It was my third semester of film school; by the end of it I’d have my fourth film. I had made a quasi-personal film that was related to my disability before, but not as personal as the film I was about to embark on. This one required an unflinching honesty to a memory that was formative in a painful kind of way.
Cerebral palsy doesn’t quite lend itself to being a cinematographer. In fact, being a filmmaker with a disability felt similar to being an adolescent with a disability who loved baseball — an analogy I thought was worth exploring on camera.
In my personal film about baseball, I decided to forego the aid of an assistant who usually shot my film for me. The opening and closing shots were going to be jarring, spastic, me. “A Cerebral Game” has played coast-to-coast and won the Artist Vision Award at the 2016 Big Sky Documentary Film Festival.

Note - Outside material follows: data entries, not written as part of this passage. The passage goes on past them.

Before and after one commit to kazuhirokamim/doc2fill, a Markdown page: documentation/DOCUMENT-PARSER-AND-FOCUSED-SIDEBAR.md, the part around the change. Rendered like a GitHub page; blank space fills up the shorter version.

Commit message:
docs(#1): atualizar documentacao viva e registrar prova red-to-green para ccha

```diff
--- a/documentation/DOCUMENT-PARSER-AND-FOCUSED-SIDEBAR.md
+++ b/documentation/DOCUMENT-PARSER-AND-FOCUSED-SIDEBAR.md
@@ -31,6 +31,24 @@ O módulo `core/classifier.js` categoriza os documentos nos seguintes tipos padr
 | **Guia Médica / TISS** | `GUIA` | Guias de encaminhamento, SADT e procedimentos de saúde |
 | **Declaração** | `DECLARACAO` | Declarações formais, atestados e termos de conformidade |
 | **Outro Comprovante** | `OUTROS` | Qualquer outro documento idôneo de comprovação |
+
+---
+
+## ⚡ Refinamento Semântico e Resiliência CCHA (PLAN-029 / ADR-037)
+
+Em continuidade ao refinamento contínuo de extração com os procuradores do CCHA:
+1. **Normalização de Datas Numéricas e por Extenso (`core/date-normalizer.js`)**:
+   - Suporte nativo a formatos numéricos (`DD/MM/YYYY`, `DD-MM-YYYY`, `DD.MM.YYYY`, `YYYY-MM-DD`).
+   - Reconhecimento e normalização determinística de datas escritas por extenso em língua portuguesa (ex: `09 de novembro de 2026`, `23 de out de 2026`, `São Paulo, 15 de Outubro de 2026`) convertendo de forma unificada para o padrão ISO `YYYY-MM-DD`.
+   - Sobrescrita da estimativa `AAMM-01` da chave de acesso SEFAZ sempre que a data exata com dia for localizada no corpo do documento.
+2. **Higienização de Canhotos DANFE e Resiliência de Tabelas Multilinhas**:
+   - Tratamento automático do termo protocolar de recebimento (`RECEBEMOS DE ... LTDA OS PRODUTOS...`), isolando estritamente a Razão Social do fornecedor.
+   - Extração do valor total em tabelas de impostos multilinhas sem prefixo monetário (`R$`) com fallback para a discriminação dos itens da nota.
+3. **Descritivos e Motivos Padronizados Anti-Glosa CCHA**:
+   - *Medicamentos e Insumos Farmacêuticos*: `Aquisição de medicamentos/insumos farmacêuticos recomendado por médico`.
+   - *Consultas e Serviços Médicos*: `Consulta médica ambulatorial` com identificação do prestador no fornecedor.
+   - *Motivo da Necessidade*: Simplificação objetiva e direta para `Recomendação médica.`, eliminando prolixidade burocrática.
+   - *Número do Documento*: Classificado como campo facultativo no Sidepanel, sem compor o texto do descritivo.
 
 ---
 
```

It was the first time I had ever intentionally challenged the conventions of filmmaking. But after I saw how audiences reacted, I realized that my inability to adhere to the rules of filmmaking lent itself to more viscerally portraying my disability and, when relevant, my perspective.
My childhood friend, Dan Lee, and I started an organization called Through My Lens to enable students with disabilities to express themselves through video. One of the key components of Through My Lens’ mission is challenging the physical conventions of filmmaking.

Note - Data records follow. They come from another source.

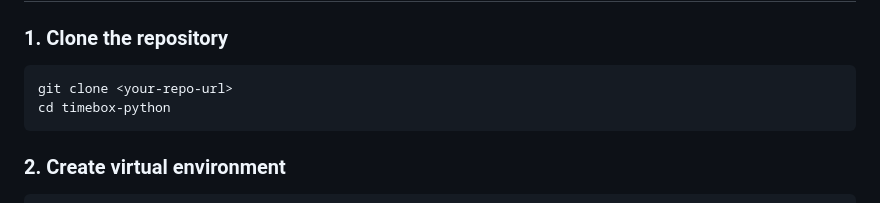
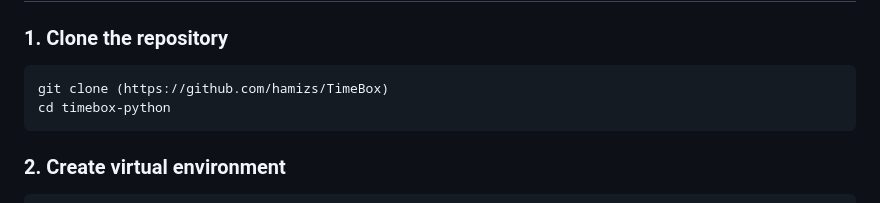
Before and after one commit to hamizs/TimeBox, a Markdown page: README.md, the part around the change. Rendered like a GitHub page.

Commit message:
Update clone command with actual repository URL

````diff
--- a/README.md
+++ b/README.md
@@ -80,7 +80,7 @@ timebox-python/
 ### 1. Clone the repository
 
 ```bash
-git clone <your-repo-url>
+git clone (https://github.com/hamizs/TimeBox)
 cd timebox-python
 ```
 
````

With the recent ABC premiere of “Speechless” and this past summer’s valid outrage over “Me Before You,” I am once again reminded how crucial it is for people with disabilities to be able to tell their stories, author their autobiographies, direct their own movies.
Filmmaking not only enables me to express my perspective to an audience, but also allows me to understand my relationship with my disability. I learn about myself through my own films.
Who is to say a Deaf filmmaker needs to make films with audio? Who is to say a filmmaker who’s blind needs to have conventional visuals? And wouldn’t those films allow audiences to step further into those filmmakers’ worlds?
Through My Lens wants to plant these ideas in future filmmakers’ heads and combine public speaking with one-on-one sessions to brainstorm how a student can make amateur videos that would then be curated online.
Dan and I made an example of what we want students to do through a music video with my distinct walk as the beat of the song. It took under an hour to shoot and didn’t require expensive equipment.
With videos like this, Through My Lens will tackle the taboo of being disabled by allowing audiences to see the firsthand perspective of young people with disabilities. We want to equip them with the skills to educate, provoke and better understand themselves.
Learn more at Through My Lens.